The material on this website is for information only
and is not intended as any recommendation or endorsement of any products or companies mentioned. We are not licensed by the FSA to give financial advice, and none of the material on this website constitutes or is intended to constitute financial ...
News
Irish TimesIf you have any assets overseas you need to read thisIrish TimesTens of thousands of Irish people who spent time working in the UK or farther afield have built up state pension benefits. As these are generally tax-free in the jurisdiction where ... And for anything other than income earned through the PAYE system ...
Mirror.co.ukMortgage price war erupts as Santander knocks £264 a year off bills ...Mirror.co.ukLenders are pushing mortgage rates ever-lower as they compete to win your business amid a housing market slowdown - and it could save you hundreds.Should you take the 0.89% mortgage or a longer fix?This is MoneyCheapest mortgage launched | Money | The Times & The Sunday ...The Times (subscription)Mortgage price war: what does it mean for buy-to-let?Simply Business knowledgeall 10 news articles »
The SunThird of Brits have no spare cash after paying bills as cost of living continues to riseThe SunBritain went on a spending binge after the Brexit vote — racking up records amounts of debt. But a fifth of UK consumers now say they are either unable to meet their minimum credit card payments each month or “just about manage”. And around 22 per ...
Business InsiderI've spent nearly 15 years working in finance, and here are the 7 best pieces of advice I can give you about moneyBusiness InsiderIf you decide to get a credit card, pay off your full balance each month. If you can't, then credit cards are not for you. Think of it this way: The interest rate on your credit card is likely higher than the average investment return in the stock ...
Mirror.co.ukDesigner is mortgage free after spending £15k transforming parents' disused garage - now it's worth ten times thatMirror.co.uk"I was living at home to save money while working as a teaching assistant and running the business. I used to stare at ... "I'm quite a stay at home person and I like homely things and it just seemed silly to waste money on rent when I could convert ...Designer is mortgage free at 27 after transforming disused garages into a stunning cottage for just £12000The Sunall 4 news articles »
Have you met...
Latest Members:


yuanyuan


Upton


afnaan


mugs200


lw789


wqwq


adwhitco

 

Budget Reflections

This Budget felt very different.

Usually we spend the speech neither listening to what the government is saying
nor to the doom laden responses of the loyal opposition, but next day we rush to the
papers to look at the tables of comparison that tell us how much
better or worse off we might be if we are pensioners, borrowers, savers, parents, 

smoke, drink or drive a car.  All the technical stuff about government borrowing and national indebtedness, pass
us by, as most of us  live in the present rather than the longer term .

I asked a friend how he felt after Wednesday's Budget.
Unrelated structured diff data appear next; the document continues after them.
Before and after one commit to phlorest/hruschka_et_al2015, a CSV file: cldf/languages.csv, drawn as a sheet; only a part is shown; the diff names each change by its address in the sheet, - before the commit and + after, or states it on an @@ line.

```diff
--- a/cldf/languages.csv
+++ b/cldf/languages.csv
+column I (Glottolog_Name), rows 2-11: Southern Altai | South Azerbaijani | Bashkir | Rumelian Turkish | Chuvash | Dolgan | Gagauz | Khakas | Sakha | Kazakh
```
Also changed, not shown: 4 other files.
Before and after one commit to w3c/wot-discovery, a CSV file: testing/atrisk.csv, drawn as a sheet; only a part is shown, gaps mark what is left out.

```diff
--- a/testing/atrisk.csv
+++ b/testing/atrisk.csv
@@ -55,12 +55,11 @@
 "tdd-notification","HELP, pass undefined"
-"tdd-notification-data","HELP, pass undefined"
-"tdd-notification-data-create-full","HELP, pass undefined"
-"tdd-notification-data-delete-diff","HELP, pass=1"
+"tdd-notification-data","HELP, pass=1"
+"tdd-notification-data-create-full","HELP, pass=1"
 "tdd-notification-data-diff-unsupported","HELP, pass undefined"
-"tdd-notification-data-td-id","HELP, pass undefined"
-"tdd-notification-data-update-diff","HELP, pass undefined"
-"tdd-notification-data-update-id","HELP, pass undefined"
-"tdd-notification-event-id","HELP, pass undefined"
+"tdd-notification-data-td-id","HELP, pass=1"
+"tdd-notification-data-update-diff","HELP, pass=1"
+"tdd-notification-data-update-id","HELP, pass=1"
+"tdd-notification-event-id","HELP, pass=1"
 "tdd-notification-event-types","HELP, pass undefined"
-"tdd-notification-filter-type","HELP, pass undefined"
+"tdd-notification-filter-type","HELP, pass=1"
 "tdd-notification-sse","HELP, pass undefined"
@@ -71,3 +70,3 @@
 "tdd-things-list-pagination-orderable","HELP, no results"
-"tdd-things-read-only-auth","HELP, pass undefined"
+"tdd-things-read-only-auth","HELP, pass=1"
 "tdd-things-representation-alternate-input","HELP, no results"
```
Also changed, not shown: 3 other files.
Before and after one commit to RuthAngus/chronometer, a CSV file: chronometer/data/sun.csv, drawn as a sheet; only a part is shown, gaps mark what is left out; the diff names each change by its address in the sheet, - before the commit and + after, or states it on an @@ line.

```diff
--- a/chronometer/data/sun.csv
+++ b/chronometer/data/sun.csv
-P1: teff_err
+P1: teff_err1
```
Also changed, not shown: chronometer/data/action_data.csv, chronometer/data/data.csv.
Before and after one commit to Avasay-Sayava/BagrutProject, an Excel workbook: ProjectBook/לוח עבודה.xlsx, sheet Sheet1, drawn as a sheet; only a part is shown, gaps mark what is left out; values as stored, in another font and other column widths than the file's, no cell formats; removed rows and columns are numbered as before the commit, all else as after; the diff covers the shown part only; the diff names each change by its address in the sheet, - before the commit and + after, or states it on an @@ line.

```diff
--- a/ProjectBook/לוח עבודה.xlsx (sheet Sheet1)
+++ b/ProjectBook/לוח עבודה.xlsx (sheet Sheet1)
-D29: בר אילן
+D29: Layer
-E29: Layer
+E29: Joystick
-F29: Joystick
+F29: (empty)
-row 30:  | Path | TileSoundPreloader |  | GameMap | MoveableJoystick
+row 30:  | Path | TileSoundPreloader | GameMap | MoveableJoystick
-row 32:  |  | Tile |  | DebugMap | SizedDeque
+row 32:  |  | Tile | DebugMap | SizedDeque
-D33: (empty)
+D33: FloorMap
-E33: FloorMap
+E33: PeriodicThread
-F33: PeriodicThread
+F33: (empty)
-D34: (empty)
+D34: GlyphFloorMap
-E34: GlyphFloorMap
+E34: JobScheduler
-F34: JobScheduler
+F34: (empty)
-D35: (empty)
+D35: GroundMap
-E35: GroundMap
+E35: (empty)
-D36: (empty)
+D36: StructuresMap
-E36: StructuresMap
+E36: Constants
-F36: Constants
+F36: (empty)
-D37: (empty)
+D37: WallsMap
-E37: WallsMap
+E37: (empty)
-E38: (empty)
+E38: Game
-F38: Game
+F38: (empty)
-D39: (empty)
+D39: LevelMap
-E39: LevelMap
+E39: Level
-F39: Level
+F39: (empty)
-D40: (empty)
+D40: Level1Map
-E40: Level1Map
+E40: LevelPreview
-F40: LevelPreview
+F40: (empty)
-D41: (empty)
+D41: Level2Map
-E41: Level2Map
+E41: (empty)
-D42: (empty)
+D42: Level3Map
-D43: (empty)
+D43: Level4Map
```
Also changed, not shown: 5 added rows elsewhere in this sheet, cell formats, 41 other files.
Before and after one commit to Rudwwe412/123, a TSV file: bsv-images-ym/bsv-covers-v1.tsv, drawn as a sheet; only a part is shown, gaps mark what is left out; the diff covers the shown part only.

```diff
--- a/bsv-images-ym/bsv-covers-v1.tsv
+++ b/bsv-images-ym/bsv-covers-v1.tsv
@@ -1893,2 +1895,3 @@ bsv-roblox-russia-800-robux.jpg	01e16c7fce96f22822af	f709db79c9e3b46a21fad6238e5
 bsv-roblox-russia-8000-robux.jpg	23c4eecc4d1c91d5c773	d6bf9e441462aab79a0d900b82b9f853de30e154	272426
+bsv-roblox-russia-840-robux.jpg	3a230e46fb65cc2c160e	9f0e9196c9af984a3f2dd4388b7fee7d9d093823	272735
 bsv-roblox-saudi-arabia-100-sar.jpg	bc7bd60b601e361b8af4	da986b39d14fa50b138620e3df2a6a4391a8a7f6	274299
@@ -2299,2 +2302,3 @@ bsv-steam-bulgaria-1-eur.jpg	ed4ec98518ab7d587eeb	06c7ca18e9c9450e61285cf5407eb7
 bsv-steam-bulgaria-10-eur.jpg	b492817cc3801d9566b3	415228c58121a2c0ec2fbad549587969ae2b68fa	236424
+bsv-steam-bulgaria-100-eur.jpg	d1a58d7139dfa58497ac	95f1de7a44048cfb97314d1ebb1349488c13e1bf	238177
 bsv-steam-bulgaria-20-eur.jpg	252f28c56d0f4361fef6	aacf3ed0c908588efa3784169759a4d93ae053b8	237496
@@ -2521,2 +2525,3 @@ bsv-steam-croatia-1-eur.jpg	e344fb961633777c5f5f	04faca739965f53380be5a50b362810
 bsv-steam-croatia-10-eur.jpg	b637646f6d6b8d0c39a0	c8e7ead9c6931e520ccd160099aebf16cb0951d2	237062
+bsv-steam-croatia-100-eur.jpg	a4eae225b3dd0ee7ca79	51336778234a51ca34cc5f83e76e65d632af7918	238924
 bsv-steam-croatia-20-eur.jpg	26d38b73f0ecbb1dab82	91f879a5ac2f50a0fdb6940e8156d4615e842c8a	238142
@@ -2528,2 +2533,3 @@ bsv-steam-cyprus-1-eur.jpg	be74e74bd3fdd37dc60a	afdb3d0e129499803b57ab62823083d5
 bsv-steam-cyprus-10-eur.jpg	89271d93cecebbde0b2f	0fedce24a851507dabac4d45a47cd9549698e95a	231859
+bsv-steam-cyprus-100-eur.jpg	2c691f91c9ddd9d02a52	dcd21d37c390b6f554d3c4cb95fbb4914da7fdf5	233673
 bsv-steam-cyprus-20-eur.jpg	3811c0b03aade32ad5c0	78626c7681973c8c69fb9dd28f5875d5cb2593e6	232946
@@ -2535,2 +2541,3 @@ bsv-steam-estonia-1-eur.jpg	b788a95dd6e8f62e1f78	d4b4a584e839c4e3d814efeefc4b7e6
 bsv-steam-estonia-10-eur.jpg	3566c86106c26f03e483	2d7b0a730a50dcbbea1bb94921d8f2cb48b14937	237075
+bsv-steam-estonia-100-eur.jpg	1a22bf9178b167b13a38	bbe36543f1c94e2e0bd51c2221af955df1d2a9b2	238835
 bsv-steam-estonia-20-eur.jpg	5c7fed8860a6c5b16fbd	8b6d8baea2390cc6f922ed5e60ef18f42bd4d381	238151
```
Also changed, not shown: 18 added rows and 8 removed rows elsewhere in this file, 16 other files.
His answer:  ' Oh a bit
better off, because I can save more in ISAs' .  He also liked the extension
of the stamp duty exemption on properties at the lower end of the market as youngsters
in  his family are trying to get on the housing ladder.  So he was
responding as you would expect, but then he said 'But I'm really concerned
about all this government borrowing because the payback, when it comes,

will affect everyone in my family, and their friends, as well as me, for
years and years to come.'

I wonder how many of us feel the same.  This Budget is like an iceberg
with a red flag on top. The red flag, taxing the rich at 50%, was a
distraction; the immediate changes to savings and house purchase and the
like, are the 10% of the iceberg above the water clear for all to see. But when you look at
the great mass, the 90% that's below the water line things really do
look very worrying  and the water looks very murky.

Buried deep, down there in all the detail, along with the
devil, comes something I spotted which will affect a lot of people in my part of the
country in East Anglia: the decision to scrap tax breaks and
concessions, that were introduced to encourage investment in self catering
holiday cottages and boost the tourism industry, after April 2011. Many
people will sell up and tourism, a cornerstone of many local economies and the UK economy,
will suffer at a time when it was thought that the the home grown holiday
trade would benefit as people stayed in the UK. Just one tiny detail from the depts.

So what else is lurking there as yet unnoticed by the majority of people, I wonder.

My friend's last comment was also pointed : ' Who on earth would be mad
enough to get themselves elected, when they have to sort all this lot out?
Who indeed!!'


Advertise with us  |  Privacy  |  Terms & Copyright                                                                                     Website maintained by USP Networks